▸ Source material
BEGIN
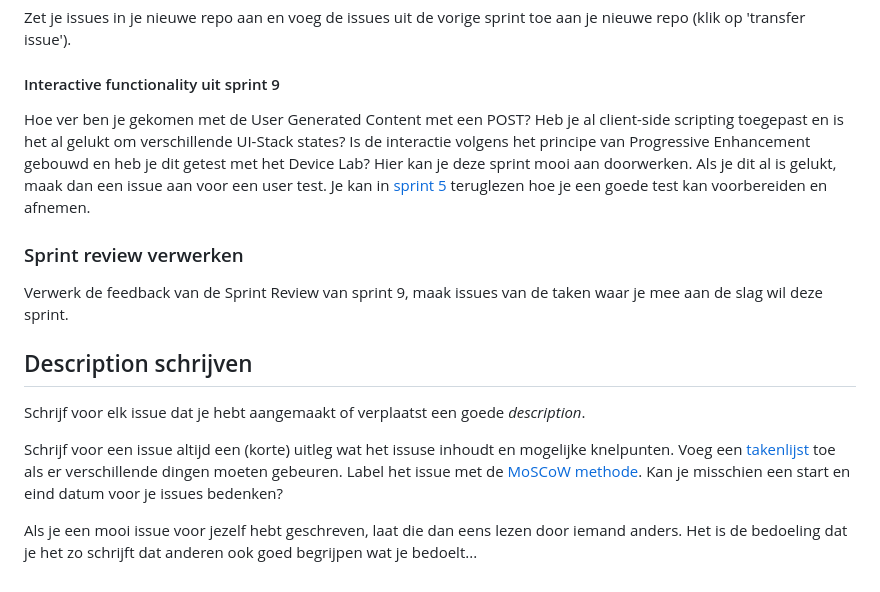
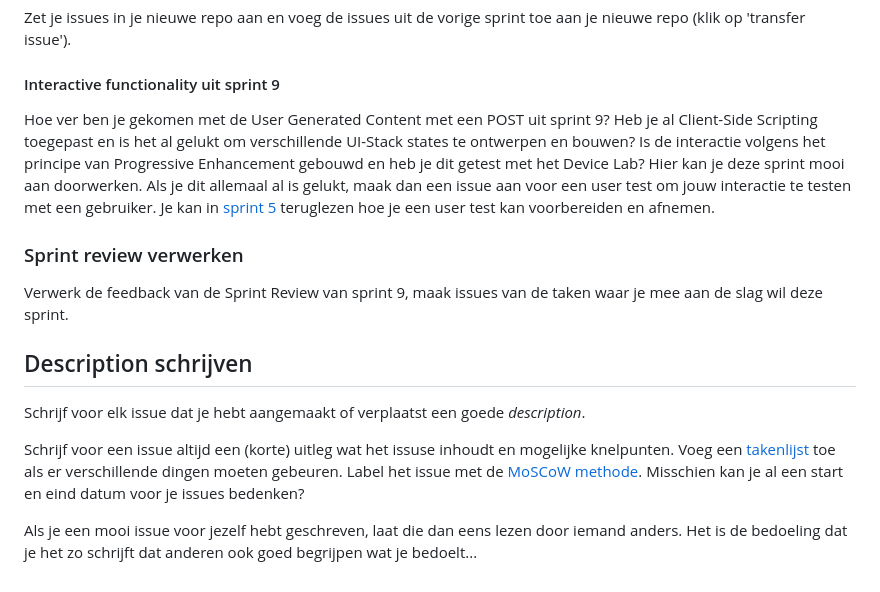
Before and after one commit to fdnd-task/enhanced-website, a Markdown page: docs/sprint-planning.md, the part around the change. Rendered like a GitHub page.

```diff
--- a/docs/sprint-planning.md
+++ b/docs/sprint-planning.md
@@ -33,8 +33,8 @@ Aanstaande woensdag zijn we uitgenodigd voor een [Meetup over toegankelijkheid](
 Zet je issues in je nieuwe repo aan en voeg de issues uit de vorige sprint toe aan je nieuwe repo (klik op 'transfer issue').
 
 #### Interactive functionality uit sprint 9
-Hoe ver ben je gekomen met de User Generated Content met een POST? Heb je al client-side scripting toegepast en is het al gelukt om verschillende UI-Stack states? Is de interactie volgens het principe van Progressive Enhancement gebouwd en heb je dit getest met het Device Lab?
-Hier kan je deze sprint mooi aan doorwerken. Als je dit al is gelukt, maak dan een issue aan voor een user test. Je kan in [sprint 5](https://github.com/fdnd-task/fix-the-flow-interactive-website/blob/main/docs/code-design-review-user-testing.md) teruglezen hoe je een goede test kan voorbereiden en afnemen.
+Hoe ver ben je gekomen met de User Generated Content met een POST uit sprint 9? Heb je al Client-Side Scripting toegepast en is het al gelukt om verschillende UI-Stack states te ontwerpen en bouwen? Is de interactie volgens het principe van Progressive Enhancement gebouwd en heb je dit getest met het Device Lab?
+Hier kan je deze sprint mooi aan doorwerken. Als je dit allemaal al is gelukt, maak dan een issue aan voor een user test om jouw interactie te testen met een gebruiker. Je kan in [sprint 5](https://github.com/fdnd-task/fix-the-flow-interactive-website/blob/main/docs/code-design-review-user-testing.md) teruglezen hoe je een user test kan voorbereiden en afnemen.
 
 ### Sprint review verwerken
 Verwerk de feedback van de Sprint Review van sprint 9, maak issues van de taken waar je mee aan de slag wil deze sprint.
@@ -43,6 +43,6 @@ Verwerk de feedback van de Sprint Review van sprint 9, maak issues van de taken
 ## Description schrijven
 Schrijf voor elk issue dat je hebt aangemaakt of verplaatst een goede _description_.
 
-Schrijf voor een issue altijd een (korte) uitleg wat het issuse inhoudt en mogelijke knelpunten. Voeg een [takenlijst](https://docs.github.com/en/get-started/writing-on-github/working-with-advanced-formatting/about-task-lists) toe als er verschillende dingen moeten gebeuren. Label het issue met de [MoSCoW methode](https://en.wikipedia.org/wiki/MoSCoW_method). Kan je misschien een start en eind datum voor je issues bedenken?
+Schrijf voor een issue altijd een (korte) uitleg wat het issuse inhoudt en mogelijke knelpunten. Voeg een [takenlijst](https://docs.github.com/en/get-started/writing-on-github/working-with-advanced-formatting/about-task-lists) toe als er verschillende dingen moeten gebeuren. Label het issue met de [MoSCoW methode](https://en.wikipedia.org/wiki/MoSCoW_method). Misschien kan je al een start en eind datum voor je issues bedenken?
 
 Als je een mooi issue voor jezelf hebt geschreven, laat die dan eens lezen door iemand anders. Het is de bedoeling dat je het zo schrijft dat anderen ook goed begrijpen wat je bedoelt...
```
END
▸ Problem
Where the word "planning" occurs in a line of the records, copy that line.

▸ Written reply
Before and after one commit to fdnd-task/enhanced-website, a Markdown page: docs/sprint-planning.md, the part around the change. Rendered like a GitHub page.
--- a/docs/sprint-planning.md
+++ b/docs/sprint-planning.md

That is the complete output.